Requirement:
Among the entries, which lines carry the string "width"? Copy every one.

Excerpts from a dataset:
►
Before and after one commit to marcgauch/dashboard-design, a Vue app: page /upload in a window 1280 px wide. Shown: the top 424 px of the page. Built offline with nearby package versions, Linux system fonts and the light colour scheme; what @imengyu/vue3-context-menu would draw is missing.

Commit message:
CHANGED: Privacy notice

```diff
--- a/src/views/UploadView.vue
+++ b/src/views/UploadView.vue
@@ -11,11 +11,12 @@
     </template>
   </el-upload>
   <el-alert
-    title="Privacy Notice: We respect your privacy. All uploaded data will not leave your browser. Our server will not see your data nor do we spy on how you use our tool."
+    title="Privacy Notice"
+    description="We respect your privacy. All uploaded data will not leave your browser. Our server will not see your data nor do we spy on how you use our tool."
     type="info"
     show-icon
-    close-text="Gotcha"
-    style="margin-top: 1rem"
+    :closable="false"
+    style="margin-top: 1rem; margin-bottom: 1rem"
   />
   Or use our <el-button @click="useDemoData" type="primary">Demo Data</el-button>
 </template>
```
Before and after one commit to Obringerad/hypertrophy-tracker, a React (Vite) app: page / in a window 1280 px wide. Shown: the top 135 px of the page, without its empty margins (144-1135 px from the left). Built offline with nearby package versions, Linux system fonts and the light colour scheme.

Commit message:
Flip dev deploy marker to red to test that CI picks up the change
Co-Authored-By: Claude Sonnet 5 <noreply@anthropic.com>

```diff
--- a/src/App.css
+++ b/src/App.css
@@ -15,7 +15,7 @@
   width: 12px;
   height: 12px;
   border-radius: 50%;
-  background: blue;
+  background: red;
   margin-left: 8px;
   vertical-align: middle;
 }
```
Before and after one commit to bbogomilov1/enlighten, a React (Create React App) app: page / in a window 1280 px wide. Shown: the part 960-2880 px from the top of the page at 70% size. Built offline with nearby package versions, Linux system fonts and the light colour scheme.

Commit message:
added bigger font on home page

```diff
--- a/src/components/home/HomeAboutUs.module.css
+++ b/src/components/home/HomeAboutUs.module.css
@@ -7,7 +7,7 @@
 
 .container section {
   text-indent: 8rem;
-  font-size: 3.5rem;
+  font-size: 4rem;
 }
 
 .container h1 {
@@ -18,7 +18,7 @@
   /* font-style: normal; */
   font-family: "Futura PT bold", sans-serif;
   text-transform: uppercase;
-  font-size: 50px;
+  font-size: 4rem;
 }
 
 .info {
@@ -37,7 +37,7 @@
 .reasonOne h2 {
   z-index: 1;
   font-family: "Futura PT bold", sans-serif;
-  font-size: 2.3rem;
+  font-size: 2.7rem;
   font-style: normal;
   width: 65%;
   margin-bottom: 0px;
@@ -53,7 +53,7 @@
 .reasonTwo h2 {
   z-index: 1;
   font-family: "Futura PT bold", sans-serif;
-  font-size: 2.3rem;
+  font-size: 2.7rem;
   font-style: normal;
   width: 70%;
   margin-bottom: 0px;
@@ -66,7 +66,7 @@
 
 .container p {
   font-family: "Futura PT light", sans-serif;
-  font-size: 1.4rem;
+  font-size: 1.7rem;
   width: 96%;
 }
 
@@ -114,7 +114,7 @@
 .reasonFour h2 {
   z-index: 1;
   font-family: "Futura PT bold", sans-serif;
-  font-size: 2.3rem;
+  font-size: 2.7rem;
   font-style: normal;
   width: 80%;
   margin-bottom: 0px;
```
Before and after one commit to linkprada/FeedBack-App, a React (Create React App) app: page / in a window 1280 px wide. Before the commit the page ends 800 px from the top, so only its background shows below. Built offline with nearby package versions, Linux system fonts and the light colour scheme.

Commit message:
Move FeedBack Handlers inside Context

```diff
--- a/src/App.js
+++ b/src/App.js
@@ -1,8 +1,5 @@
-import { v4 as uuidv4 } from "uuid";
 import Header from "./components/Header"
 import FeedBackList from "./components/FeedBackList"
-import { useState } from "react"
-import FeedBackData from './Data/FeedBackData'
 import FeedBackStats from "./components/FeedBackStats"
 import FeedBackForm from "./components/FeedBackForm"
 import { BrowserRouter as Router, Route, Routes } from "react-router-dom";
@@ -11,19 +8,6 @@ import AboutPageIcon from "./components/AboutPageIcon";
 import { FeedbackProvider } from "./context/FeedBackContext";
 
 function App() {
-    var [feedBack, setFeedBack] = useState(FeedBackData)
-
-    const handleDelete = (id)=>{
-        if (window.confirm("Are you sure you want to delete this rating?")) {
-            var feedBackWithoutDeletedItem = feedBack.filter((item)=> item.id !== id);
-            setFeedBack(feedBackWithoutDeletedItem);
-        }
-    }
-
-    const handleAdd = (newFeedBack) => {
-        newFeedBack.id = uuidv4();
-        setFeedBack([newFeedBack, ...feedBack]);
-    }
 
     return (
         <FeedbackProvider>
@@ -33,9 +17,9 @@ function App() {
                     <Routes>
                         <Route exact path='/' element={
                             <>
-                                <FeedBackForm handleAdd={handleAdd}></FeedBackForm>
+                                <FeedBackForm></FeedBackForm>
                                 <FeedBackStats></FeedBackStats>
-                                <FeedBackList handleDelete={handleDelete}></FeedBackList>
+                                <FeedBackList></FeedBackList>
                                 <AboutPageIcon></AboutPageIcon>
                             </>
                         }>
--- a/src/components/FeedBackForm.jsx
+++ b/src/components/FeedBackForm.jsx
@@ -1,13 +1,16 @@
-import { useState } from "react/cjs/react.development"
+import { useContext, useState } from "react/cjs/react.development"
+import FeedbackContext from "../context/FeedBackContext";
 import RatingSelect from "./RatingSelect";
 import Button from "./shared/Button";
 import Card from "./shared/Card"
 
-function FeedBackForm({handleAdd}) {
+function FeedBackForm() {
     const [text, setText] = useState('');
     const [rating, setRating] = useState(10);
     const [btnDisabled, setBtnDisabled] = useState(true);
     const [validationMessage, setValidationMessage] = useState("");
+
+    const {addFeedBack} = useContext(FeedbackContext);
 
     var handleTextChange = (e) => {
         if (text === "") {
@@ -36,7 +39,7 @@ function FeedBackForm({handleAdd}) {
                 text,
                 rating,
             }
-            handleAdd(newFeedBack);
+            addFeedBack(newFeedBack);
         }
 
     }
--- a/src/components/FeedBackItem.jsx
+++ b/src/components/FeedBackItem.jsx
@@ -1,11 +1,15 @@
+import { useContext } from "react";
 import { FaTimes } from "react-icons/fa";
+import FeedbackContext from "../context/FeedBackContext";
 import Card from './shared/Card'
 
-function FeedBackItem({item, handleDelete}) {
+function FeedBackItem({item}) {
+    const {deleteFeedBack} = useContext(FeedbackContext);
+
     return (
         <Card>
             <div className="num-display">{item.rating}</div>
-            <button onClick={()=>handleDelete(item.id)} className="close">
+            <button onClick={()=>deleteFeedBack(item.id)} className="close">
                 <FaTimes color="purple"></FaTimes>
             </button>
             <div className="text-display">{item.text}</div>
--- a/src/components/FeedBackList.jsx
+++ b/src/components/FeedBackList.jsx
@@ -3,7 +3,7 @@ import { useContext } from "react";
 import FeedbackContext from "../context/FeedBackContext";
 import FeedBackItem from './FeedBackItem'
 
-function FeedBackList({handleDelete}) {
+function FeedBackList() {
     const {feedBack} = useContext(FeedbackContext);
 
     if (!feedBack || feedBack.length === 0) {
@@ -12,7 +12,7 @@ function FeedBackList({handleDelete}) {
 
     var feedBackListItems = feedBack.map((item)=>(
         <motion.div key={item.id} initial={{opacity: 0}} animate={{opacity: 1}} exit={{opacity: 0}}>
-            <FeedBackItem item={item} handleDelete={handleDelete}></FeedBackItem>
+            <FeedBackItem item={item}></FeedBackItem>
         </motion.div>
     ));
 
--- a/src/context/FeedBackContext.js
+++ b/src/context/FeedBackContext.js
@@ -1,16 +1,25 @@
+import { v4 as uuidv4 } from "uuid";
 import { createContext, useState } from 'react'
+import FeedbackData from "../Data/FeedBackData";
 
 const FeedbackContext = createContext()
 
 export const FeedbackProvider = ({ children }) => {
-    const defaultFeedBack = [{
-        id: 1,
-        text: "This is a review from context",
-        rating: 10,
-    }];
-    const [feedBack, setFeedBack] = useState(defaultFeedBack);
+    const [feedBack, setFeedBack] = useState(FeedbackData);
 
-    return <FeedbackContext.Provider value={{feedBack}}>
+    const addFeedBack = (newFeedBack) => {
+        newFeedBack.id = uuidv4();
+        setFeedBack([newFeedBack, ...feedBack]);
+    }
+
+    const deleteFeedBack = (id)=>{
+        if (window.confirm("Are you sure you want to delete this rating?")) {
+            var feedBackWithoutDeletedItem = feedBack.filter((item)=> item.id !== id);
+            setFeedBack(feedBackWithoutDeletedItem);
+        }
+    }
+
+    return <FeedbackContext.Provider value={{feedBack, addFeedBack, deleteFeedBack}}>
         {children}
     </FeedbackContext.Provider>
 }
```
◄
Task response:
   width: 12px;
   width: 65%;
   width: 70%;
   width: 96%;
   width: 80%;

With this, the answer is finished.